Detected change data
—————
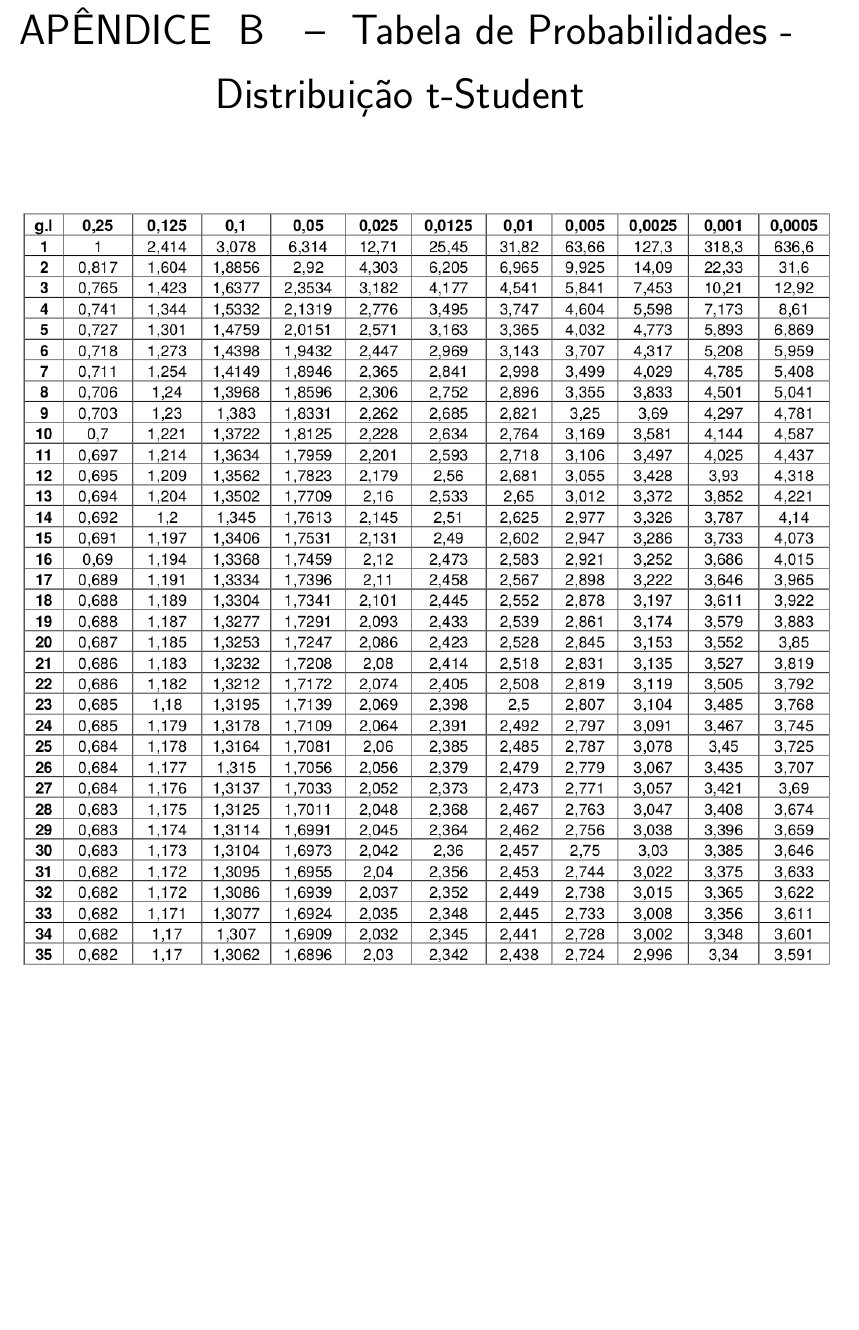
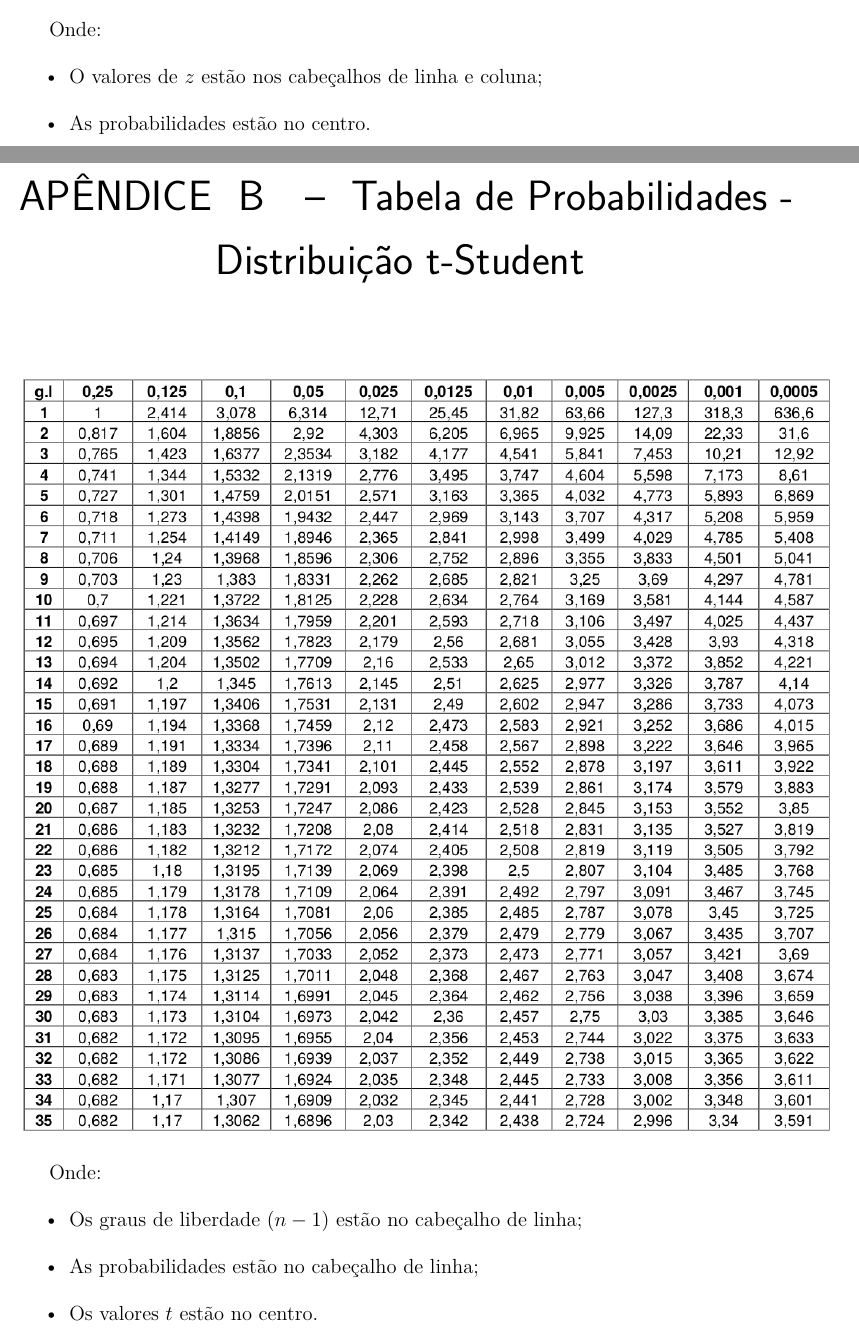
Before and after one commit to correialc/ianiacos, a LaTeX thesis (logbook/logbook.tex, which reads logbook/apendices/tab-prob-normal-padrao.tex, logbook/apendices/tab-prob-t-student.tex): part of page 20 of 20 before the commit and two parts of pages 19 and 20 of 20 after it, the two joined at a grey line, cut at the place of the change, the shorter picture padded with empty space. Compiled offline with pdfLaTeX.

Commit message:
Informacoes adicionais nas tabela z e t

```diff
--- a/logbook/apendices/tab-prob-normal-padrao.tex
+++ b/logbook/apendices/tab-prob-normal-padrao.tex
@@ -5,3 +5,9 @@
 	\label{fig:tab-prob-normal-padrao}
 	\includegraphics[scale=2]{apendices/prob-normal-padrao.png}
 \end{figure}
+
+Onde:
+\begin{itemize}
+	\item O valores de \(z\) estão nos cabeçalhos de linha e coluna;
+	\item As probabilidades estão no centro.
+\end{itemize}
--- a/logbook/apendices/tab-prob-t-student.tex
+++ b/logbook/apendices/tab-prob-t-student.tex
@@ -5,3 +5,10 @@
 	\label{fig:tab-prob-t-student}
 	\includegraphics[scale=1.85]{apendices/prob-t-studend.png}
 \end{figure}
+
+Onde:
+\begin{itemize}
+	\item Os graus de liberdade \((n-1)\) estão no cabeçalho de linha;
+	\item As probabilidades estão no cabeçalho de linha;
+	\item Os valores \(t\) estão no centro.
+\end{itemize}
```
—————
■ **TO DO**:
Please copy every line of the data that carries the string "student".

■ **SOLVED PROBLEM**:
Before and after one commit to correialc/ianiacos, a LaTeX thesis (logbook/logbook.tex, which reads logbook/apendices/tab-prob-normal-padrao.tex, logbook/apendices/tab-prob-t-student.tex): part of page 20 of 20 before the commit and two parts of pages 19 and 20 of 20 after it, the two joined at a grey line, cut at the place of the change, the shorter picture padded with empty space. Compiled offline with pdfLaTeX.
--- a/logbook/apendices/tab-prob-t-student.tex
+++ b/logbook/apendices/tab-prob-t-student.tex
 	\label{fig:tab-prob-t-student}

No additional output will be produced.